38. 2. 39. Adrian Thrills, ‘Up Slit Creek’, NME, 8 September 1979. 40. Toynbee, Making Popular Music, pp. ix–x. 41. Ray Gosling, ‘Dream Boy’, New Left Review 1, no. 3 (May–June 1960), 30–34. 42. 26. 43. 25. 44. Toynbee, Making Popular Music, pp. xi–xii. 45. 56–60. 46. 178. 47. 324–325. 48. 180. 49. 325. 50. Jon Savage, England’s Dreaming: Sex Pistols and Punk Rock, 2nd ed. 43. 51. 7–8. 52. See, for example, Steve Taylor, ‘The Popular Press or How to Roll Your Own Records’, Time Out, 2 February 1979; Paul Morley and Adrian Thrills, ‘Independent Discs’, NME, 1 September 1979, p.
95 To draw on such elements, then, often invokes or unsettles particular connotations, as we will see in the following chapters in relation to post-punk’s expansive musical experiment. Music, in contrast to the linear flow of the novel, entails experiencing various signifying elements simultaneously as well as sequentially. 96 We should note, too, that popular music with lyrics actually com- POST-PUNK AND THE POLITICS OF POSTWAR POPULAR MUSIC 27 bines both processes. When analysing songs, it is necessary to investigate not only the significance of placing certain musical elements in synchronicity with one another but also their interaction with the accompanying lyrics.

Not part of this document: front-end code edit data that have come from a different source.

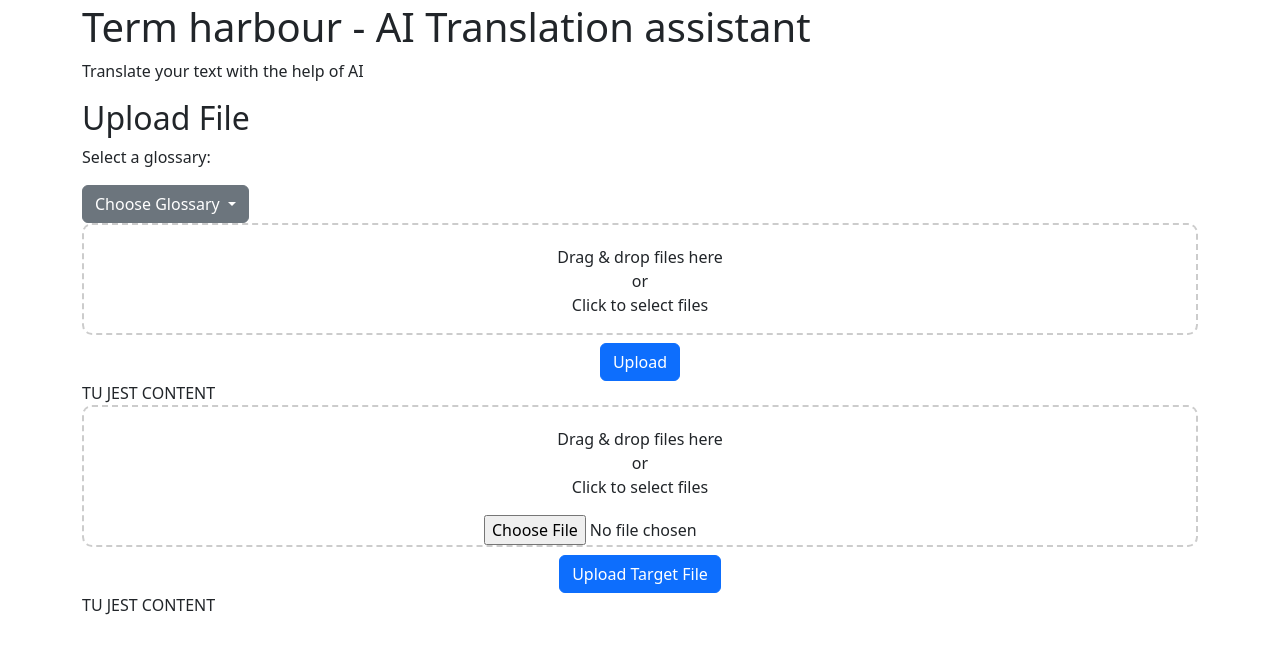
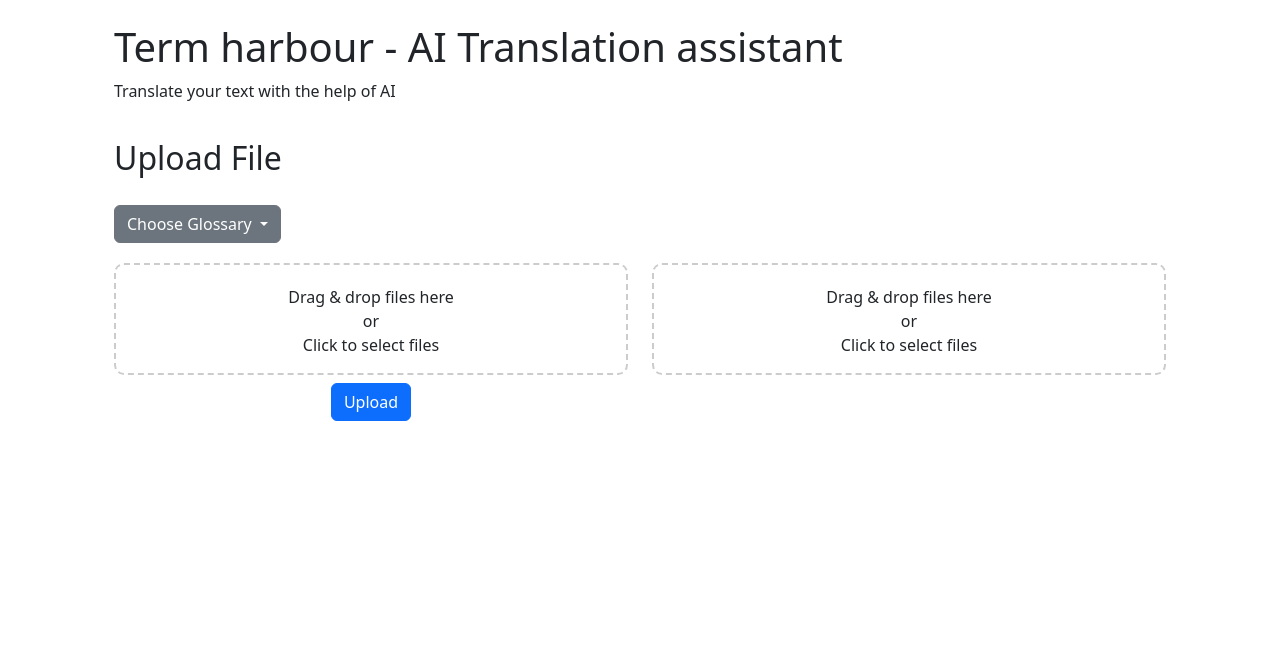
Before and after one commit to pllewy/TermHarbour, a Flask app: template templates/upload.html in a window 1280 px wide. Shown: the part 83-737 px from the top of the page. Run offline with Flask 2, Linux system fonts and the light colour scheme; the template is opened without the code that fills it, so the values that code supplies are empty.

Commit message:
Added two file input

```diff
--- a/app.py
+++ b/app.py
@@ -50,31 +50,53 @@ def glossary():
 @app.route('/upload', methods=['GET', 'POST'])
 def upload_file():
     if request.method == 'POST':
+        source_lang = 'en'  # input("Enter the source language (en, pl, es): ")
+        target_lang = 'pl'  # input("Enter the target language (en, pl, es): ")
+
+        # STEP 1: Extract the data from the request
         language = request.form['language']
         domain = request.form['domain']
         source_file = request.files['file']
+        target_file = request.files['target_file']
 
         if source_file.filename == '':
-            return 'No selected file', 400
+            return 'No selected source file', 400
+
+        if target_file.filename == '':
+            return 'No selected target file', 400
+
         print(language, domain)
 
         save_path = os.path.join('.', 'input_files', source_file.filename)
         source_file.save(save_path)
 
+        save_path_2 = os.path.join('.', 'input_files', target_file.filename)
+        target_file.save(save_path_2)
+
+        # STEP 2: Process the data
         file_path = save_path
-        source_lang = 'en'  # input("Enter the source language (en, pl, es): ")
-        target_lang = 'pl'  # input("Enter the target language (en, pl, es): ")
+        file_path_2 = save_path_2
 
         text = read_text_from_file(file_path)
 
         extracted_terms = extract_and_translate_terms_with_patterns(text, source_lang, target_lang)
         terms = post_process_terms(extracted_terms)
 
-        terms_dict = {}
-        terms_dict['content'] = terms
+        text2 = read_text_from_file(file_path_2)
+
+        extracted_terms2 = extract_and_translate_terms_with_patterns(text2, source_lang, target_lang)
+        terms2 = post_process_terms(extracted_terms2)
+
+        terms_dict = {
+            'source_terms': terms,
+            'target_terms': terms2
+        }
+
+        print(terms_dict)
 
         return terms_dict, 200
 
+    # If the request method is GET, return the upload page with the list of glossaries
     glossary_files = []
 
     database_dir = './glossaries'
@@ -85,9 +107,7 @@ def upload_file():
                 # Append the file contents to the list
                 glossary_files.append(filename)
 
-    file_contents = "Hello world"
-
-    return render_template('upload.html', file_contents=file_contents, glossary_files=glossary_files)
+    return render_template('upload.html', glossary_files=glossary_files)
 
 
 from extraction_01 import read_text_from_file, extract_and_translate_terms_with_patterns
--- a/requirements.txt
+++ b/requirements.txt
@@ -2,3 +2,5 @@ flask~=2.2.2
 spacy~=3.7.4
 pypdf2~=2.10.5
 translate~=3.6.1
+requests~=2.28.1
+simalign~=0.4
--- a/static/upload.css
+++ b/static/upload.css
@@ -1,3 +1,9 @@
+/*General*/
+.row {
+    margin: 20px;
+}
+
+/*Source File Input*/
 #upload-form {
     padding: 20px 20px 0px 20px;
     border: 2px dashed #ccc;
@@ -11,7 +17,24 @@
       /*background-color: aquamarine;*/
 }
 
-
 #fileInput {
     display: none;
 }
+
+/*Target File Input*/
+#upload-form-2 {
+    padding: 20px 20px 0px 20px;
+    border: 2px dashed #ccc;
+    border-radius: 10px;
+    text-align: center;
+    cursor: pointer;
+}
+
+#upload-form-2:hover {
+    border-color: #90ee90;
+      /*background-color: aquamarine;*/
+}
+
+#targetFileInput {
+    display: none;
+}
--- a/static/upload.js
+++ b/static/upload.js
@@ -1,14 +1,11 @@
-function openFileInput(elementId) {
-  document.getElementById(elementId).click();
-}
-
-function uploadFile() {
-  const source_fileInput = document.getElementById("fileInput");
+function uploadFile(sourceElementId = "fileInput", targetElementId = "targetFileInput") {
+  const source_fileInput = document.getElementById(sourceElementId);
   const source_file = source_fileInput.files[0];
 
-  const target_fileInput = document.getElementById("targetFileInput");
-  const target_file = source_fileInput.files[0];
+  const target_fileInput = document.getElementById(targetElementId);
+  const target_file = target_fileInput.files[0];
 
+  console.log(source_file, target_file)
   const domain = document.getElementById('dropdownMenuButton').innerText;
   const language = 'en'
 
@@ -19,6 +16,7 @@ function uploadFile() {
     formData.append("domain", domain)
 
     formData.append("file", source_file);
+    formData.append("target_file", target_file);
 
     fetch("/upload", {
       method: "POST",
@@ -34,14 +32,24 @@ function uploadFile() {
           // Optionally, display an error message to the user
         }
       }).then((resp) => {
-        const content = resp.content;
-        console.log(content)
+      // resp.target_content = undefined;
+      const source_terms = resp['source_terms'];
+      const target_terms = resp['target_terms']
+      // const target_content = resp.target_content;
+      console.log( source_terms, target_terms)
 
       let text = "";
-for (let i = 0; i < content.length; i++) {
-  text += content[i] + "<br>";
-}
+      for (let i = 0; i < source_terms.length; i++) {
+        text += source_terms[i] + "<br>";
+      }
       document.getElementById('added_content').innerHTML = text
+
+      let text2 = "";
+      for (let i = 0; i < target_terms.length; i++) {
+        text2 += target_terms[i] + "<br>";
+      }
+      document.getElementById('added_content_2').innerHTML = text2
+
     })
       .catch((error) => {
         console.error("Error:", error);
@@ -49,50 +57,3 @@ for (let i = 0; i < content.length; i++) {
       });
   }
 }
-
-function dropHandler(event) {
-  event.preventDefault();
-  if (event.dataTransfer.items) {
-    // Use DataTransferItemList interface to access the file(s)
-    for (let i = 0; i < event.dataTransfer.items.length; i++) {
-      // If dropped items aren't files, reject them
-      if (event.dataTransfer.items[i].kind === "file") {
-        const file = event.dataTransfer.items[i].getAsFile();
-        console.log("File", file);
-        // Handle file upload here
-        displayFileName(file.name);
-      }
-    }
-  } else {
-    // Use DataTransfer interface to access the file(s)
-    for (let i = 0; i < event.dataTransfer.files.length; i++) {
-      console.log("File", event.dataTransfer.files[i]);
-      // Handle file upload here
-      displayFileName(event.dataTransfer.files[i].name);
-    }
-  }
-}
-
-function dragOverHandler(event) {
-  event.preventDefault();
-  // Set style for the drop zone to indicate valid drop target
-  event.target.style.background = "#e9ecef";
-  event.target.style.background = "#000000";
-}
-
-function fileSelected(name) {
-  const fileInput = document.getElementById(name);
-  const file = fileInput.files[0];
-  console.log("File", file);
-  // Handle file upload here
-  displayFileName(file.name);
-}
-
-function displayFileName(fileName) {
-  document.getElementById("file-name").textContent =
-    "Selected file: " + fileName;
-}
-
-    function setSelectedOption(option) {
-        document.getElementById('dropdownMenuButton').innerText = option;
-    }
--- a/templates/upload.html
+++ b/templates/upload.html
@@ -10,8 +10,8 @@
       integrity="sha384-QWTKZyjpPEjISv5WaRU9OFeRpok6YctnYmDr5pNlyT2bRjXh0JMhjY6hW+ALEwIH"
       crossorigin="anonymous"
     />
+    <!-- Local CSS -->
     <link rel="stylesheet" type="text/css" href="../static/upload.css" />
-    <!-- Local CSS -->
   </head>
 
   <body>
@@ -21,12 +21,13 @@
       crossorigin="anonymous"
     ></script>
 
-    {# Private scripts file#}
+    <!-- Local JS -->
     <script src="../static/upload.js"></script>
-
+    <script src="../static/upload_select_file.js"></script>
     {% include 'navbar.html' %}
 
     <div class="container">
+        {#    Page Title#}
         <div class="row">
             <div class="col">
                 <h1>Term harbour - AI Translation assistant</h1>
@@ -34,99 +35,32 @@
             </div>
         </div>
 
-
+        {#    Pager subtitle#}
         <div class="row">
             <div class="col">
                 <h2>Upload File</h2>
-
             </div>
         </div>
 
-
-
+        {#    File upload form#}
         <div class="row">
             <div class="col">
-          <p>Select a glossary:</p>
-
                 <div class="dropdown">
                     <button class="btn btn-secondary dropdown-toggle" type="button" id="dropdownMenuButton" data-bs-toggle="dropdown" aria-expanded="false">
                         Choose Glossary
                     </button>
                     <ul class="dropdown-menu" aria-labelledby="dropdownMenuButton">
                         {% for file_name in glossary_files %}
-        <li><a class="dropdown-item" href="#" onclick="setSelectedOption('{{ file_name }}')">{{ file_name }}</a></li>
+                            <li><a class="dropdown-item" href="#" onclick="setSelectedOption('{{ file_name }}', 'dropdownMenuButton')">{{ file_name }}</a></li>
                         {% endfor %}
                     </ul>
                 </div>
-
-        </div>
-    </div>
-                <div class="row">
-        <div class="col">
-          <div
-            id="upload-form"
-            ondrop="dropHandler(event)"
-            ondragover="dragOverHandler(event)"
-            onclick="openFileInput('fileInput')"
-          >
-            <p>
-              Drag & drop files here <br />
-              or <br />
-              Click to select files
-            </p>
-            <p id="file-name"></p>
-
-            <input
-              type="file"
-              id="fileInput"
-              name="file"
-              onchange="fileSelected('fileInput')"
-            />
-          </div>
-          <div
-            style="display: flex; justify-content: center; align-items: center"
-          >
-            <button class="btn btn-primary mt-2" onclick="uploadFile()">
-              Upload
-            </button>
             </div>
         </div>
 
-    <div id="added_content"> TU JEST CONTENT</div>
+        {#    File upload form#}
+        {% include 'upload_select_file.html' %}
 
-        <div class="col">
-          <div
-            id="upload-form"
-            ondrop="dropHandler(event)"
-            ondragover="dragOverHandler(event)"
-            onclick="openFileInput('targetFileInput')"
-          >
-            <p>
-              Drag & drop files here <br />
-              or <br />
-              Click to select files
-            </p>
-            <p id="file-name"></p>
-
-            <input
-              type="file"
-              id="targetFileInput"
-              name="file"
-              onchange="fileSelected('targetFileInput')"
-            />
-          </div>
-          <div
-            style="display: flex; justify-content: center; align-items: center"
-          >
-            <button class="btn btn-primary mt-2" onclick="uploadFile()">
-              Upload Target File
-            </button>
-          </div>
-        </div>
-
-    <div id="added_content"> TU JEST CONTENT</div>
-
-      </div>
     </div>
   </body>
 </html>
--- /dev/null
+++ b/templates/upload_select_file.html
@@ -0,0 +1,64 @@
+<div class="row">
+    <div class="col">
+        <div
+                id="upload-form"
+                ondrop="dropHandler(event, 'file-name')"
+                ondragover="dragOverHandler(event, 'file-name')"
+                onclick="openFileInput('fileInput')"
+        >
+            <p>
+                Drag & drop files here <br />
+                or <br />
+                Click to select files
+            </p>
+            <p id="file-name"></p>
+
+            <input
+                    type="file"
+                    id="fileInput"
+                    name="file"
+                    onchange="fileSelected('fileInput', 'file-name')"
+            />
+        </div>
+        <div style="display: flex; justify-content: center; align-items: center">
+            <button class="btn btn-primary mt-2" onclick="uploadFile()">
+                Upload
+            </button>
+        </div>
+
+    </div>
+
+    <div class="col">
+        <div
+                id="upload-form-2"
+                ondrop="dropHandler(event, 'file-name-2')"
+                ondragover="dragOverHandler(event, 'file-name-2')"
+                onclick="openFileInput('targetFileInput')"
+        >
+            <p>
+                Drag & drop files here <br />
+                or <br />
+                Click to select files
+            </p>
+            <p id="file-name-2"></p>
+
+            <input
+                    type="file"
+                    id="targetFileInput"
+                    name="file"
+                    onchange="fileSelected('targetFileInput', 'file-name-2')"
+            />
+        </div>
+
+
+    </div>
+
+</div>
+<div class="row">
+    <div class="col">
+        <div id="added_content"></div>
+    </div>
+    <div class="col">
+        <div id="added_content_2"></div>
+    </div>
+</div>
```
Also changed, not shown: static/upload_select_file.js (added, +51 -0 lines). Lines whose indentation alone changed are shown as unchanged.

173. 163. 145–146. ITV’s serialisation of Brideshead Revisited and the ‘nominal’ radicalism of postmodernist art came in for particular stick. See, for example, Jason Toynbee, Making Popular Music: Musicians, Creativity and Institutions (London: Arnold, 2000), pp. x–xii; Keith Negus, Popular Music in Theory (Cambridge: Polity, 1996), p. 151; David Hesmondhalgh, ‘Post-Punk’s Attempt to Democratise the Music Industry: The Success and Failure of Rough Trade’, Popular Music 16, no. 3 (October 1997), 255–274.